skip to main content


“I know what you’re thinking.  ‘Did he fire six shots or only five’?  Well to tell you the truth, in all this excitement, I kind of lost track myself.  But being that this is a .44 Magnum, the most powerful handgun in the world, and would blow your head clean off, you’ve got to ask yourself one question: ‘Do I feel lucky?’ Well do ya, punk?”

Clint Eastwood in Dirty Harry


Luck is defined as the chance happening of either fortunate or adverse events; good fortune or prosperity; success; and one’s personal fate or lot.

Chip Denman, manager of the Statistics Laboratory at the University of Maryland, defines luck as “probability taken personally.”  Basically, there are four types of luck:

  1. Luck as superstition – The belief that future good or bad luck can be influenced by such things as:
  • actions that one might do deliberately (blowing out all the candles of a birthday cake) or accidentally (breaking a mirror)
  • or that happen near you (black cat)
  • or even by abstract associations (the number 13);
  • or possession of talismanic objects.
  1. Retrospective luck – our individual past experiences are littered with instances where we were lucky or unlucky. Remembering when we just happened to be in the right place at the right time, and good fortune fell our way is a form of retrospective luck.
  2. Luck as seizing a future opportunity – as in the result or effect of a chance or opportunity. For example, Louis Pasteur is credited with saying, “Chance favors the prepared mind.”
  3. Separating skill from luck as contributors to success – think about the difference between playing slot machines versus poker.

Luck in Business

Although the ego of many business people will resist, luck has a great influence on the success of every business.  Research has shown that hard work can make a business good, but it takes luck to make a good company great.

Top 50 Firms

Take the list of the top 50 firms as typically featured in popular business bestselling periodicals.  These firms all had to have significant success before being featured.  Ironically, most were followed by systematic decline.

Historically, of the 50 firms, 16 failed within five years, and 23 became mediocre.   Only five out of the remaining 11 firms maintain a high level of excellence.  What happened after becoming great is clearly not enduring greatness but a strong regression to mediocrity.

For many of these companies, a stroke of luck ended them on the list of top firms and not management excellence.

Bill Gates

Bill Gates can be considered incredibly lucky.

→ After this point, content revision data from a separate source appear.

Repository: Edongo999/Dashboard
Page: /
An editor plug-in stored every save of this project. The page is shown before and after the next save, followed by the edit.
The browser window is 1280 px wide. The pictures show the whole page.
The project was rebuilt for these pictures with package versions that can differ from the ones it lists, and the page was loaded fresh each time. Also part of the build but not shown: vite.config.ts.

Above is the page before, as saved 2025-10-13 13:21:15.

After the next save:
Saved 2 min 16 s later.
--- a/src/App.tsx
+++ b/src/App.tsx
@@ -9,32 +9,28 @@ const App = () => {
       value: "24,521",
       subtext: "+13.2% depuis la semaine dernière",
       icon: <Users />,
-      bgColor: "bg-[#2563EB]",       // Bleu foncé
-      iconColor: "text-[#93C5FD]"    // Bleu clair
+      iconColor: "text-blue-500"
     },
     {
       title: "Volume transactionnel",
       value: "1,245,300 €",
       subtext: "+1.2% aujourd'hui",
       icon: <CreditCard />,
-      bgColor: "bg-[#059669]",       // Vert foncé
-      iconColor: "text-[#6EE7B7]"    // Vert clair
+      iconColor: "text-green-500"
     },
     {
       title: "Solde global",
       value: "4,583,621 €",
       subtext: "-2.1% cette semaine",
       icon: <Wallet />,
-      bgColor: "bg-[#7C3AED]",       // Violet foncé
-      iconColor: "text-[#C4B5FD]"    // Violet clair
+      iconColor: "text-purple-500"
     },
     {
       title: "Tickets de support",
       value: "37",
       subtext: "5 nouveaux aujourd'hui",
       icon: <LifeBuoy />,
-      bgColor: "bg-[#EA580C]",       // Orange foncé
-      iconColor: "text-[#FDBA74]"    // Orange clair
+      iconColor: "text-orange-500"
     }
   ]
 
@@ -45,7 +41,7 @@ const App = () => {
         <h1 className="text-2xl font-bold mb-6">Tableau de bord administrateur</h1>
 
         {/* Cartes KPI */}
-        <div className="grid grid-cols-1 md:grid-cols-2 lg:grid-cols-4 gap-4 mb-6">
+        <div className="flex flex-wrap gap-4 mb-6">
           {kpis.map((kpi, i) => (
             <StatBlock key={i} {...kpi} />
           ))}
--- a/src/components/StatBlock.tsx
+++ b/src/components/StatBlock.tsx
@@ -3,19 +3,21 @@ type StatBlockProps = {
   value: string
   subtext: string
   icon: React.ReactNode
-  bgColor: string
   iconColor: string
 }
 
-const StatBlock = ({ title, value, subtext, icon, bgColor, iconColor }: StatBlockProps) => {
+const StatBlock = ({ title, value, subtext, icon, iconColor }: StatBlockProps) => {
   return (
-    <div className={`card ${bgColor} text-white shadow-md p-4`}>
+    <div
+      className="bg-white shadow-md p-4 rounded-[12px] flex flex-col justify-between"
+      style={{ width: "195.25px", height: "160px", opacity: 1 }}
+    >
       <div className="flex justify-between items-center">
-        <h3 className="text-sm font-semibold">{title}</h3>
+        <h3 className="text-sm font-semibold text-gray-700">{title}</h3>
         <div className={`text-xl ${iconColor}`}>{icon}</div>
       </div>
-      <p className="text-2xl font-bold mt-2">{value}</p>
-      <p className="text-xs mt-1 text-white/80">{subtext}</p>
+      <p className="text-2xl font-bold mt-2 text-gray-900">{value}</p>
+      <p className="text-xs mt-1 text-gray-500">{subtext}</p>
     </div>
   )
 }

He was born into a well-off family, had a private school education, grew up when personal computers were on the rise, and happened to see a magazine cover story that planted the idea for a product.  However, many others had the same kind of luck when it came to their background, but not many people achieved Gates’s level of success.

Gates set himself apart by taking an idea and running with it—he dropped out of college, uprooted himself to another state, and worked round the clock to build a company.

In short, luck in business teaches several lessons.

  1. Successful companies do more with their luck (as with Bill Gates). But, whether it was good luck or bad luck, they achieved more positive results than unsuccessful businesses did.
  2. Call it good preparation or call it luck, being at the “right” time can make a big difference in whether or not a business succeeds.
  3. You are unlikely to benefit much from learning from successful “role models” because even if you could replicate everything they did, you could not replicate their luck.
  4. Hard work and grit are likely to play a more critical role than luck in achieving decent successes. But the same factors are unlikely to enable them to move from good to great.

We all need to learn to accept business outcomes outside our control.  So, what is a business person to do?  Sit by the phone while fate and luck take their course?


Continue to work hard to achieve your personal success.  Celebrate the victories and transition through disappointments.  But, just in case, take your lucky rabbit’s foot to every business meeting.

The Bible

The Bible provides two crucial positions on luck.

First, Proverbs 16:33 states a general principle:

“The lot is cast into the lap, But its every decision is from the Lord.”

Similarly, Isaiah 46:10 says:

I make known the end from the beginning, from ancient times, what is still to come.

I say, ‘My purpose will stand, and I will do all that I please.’

And Psalm 139:16 says:

Your eyes saw my unformed body; all the days ordained for me were written in your book before one of them came to be.  Our Lord God is in control of everything, even those actions that we perceive as luck.

Second, and probably the most problematic, is the problem of considering luck as an idol.  An idol is anything that one turns to instead of God.

In many countries, people have idols made with human hands that they worship.  Then, people pray to these idols and believe that good things will happen by burning incense.

But it is not just in other countries.

For example, many professional athletes have “lucky” rituals like wearing certain items of clothing over and over.  Other athletes chew only black licorice, take the same number of warm-up shots, or arrange objects on the bench the same way.

These are no different from burning incense or praying to a piece of wood.

Successful business leaders and entrepreneurs need to recognize that luck plays a part in their success.  Also, they know that only one God has providence over your life, and no personal rituals will ever influence Him.

Trust in God and accept the plans He has already created for you.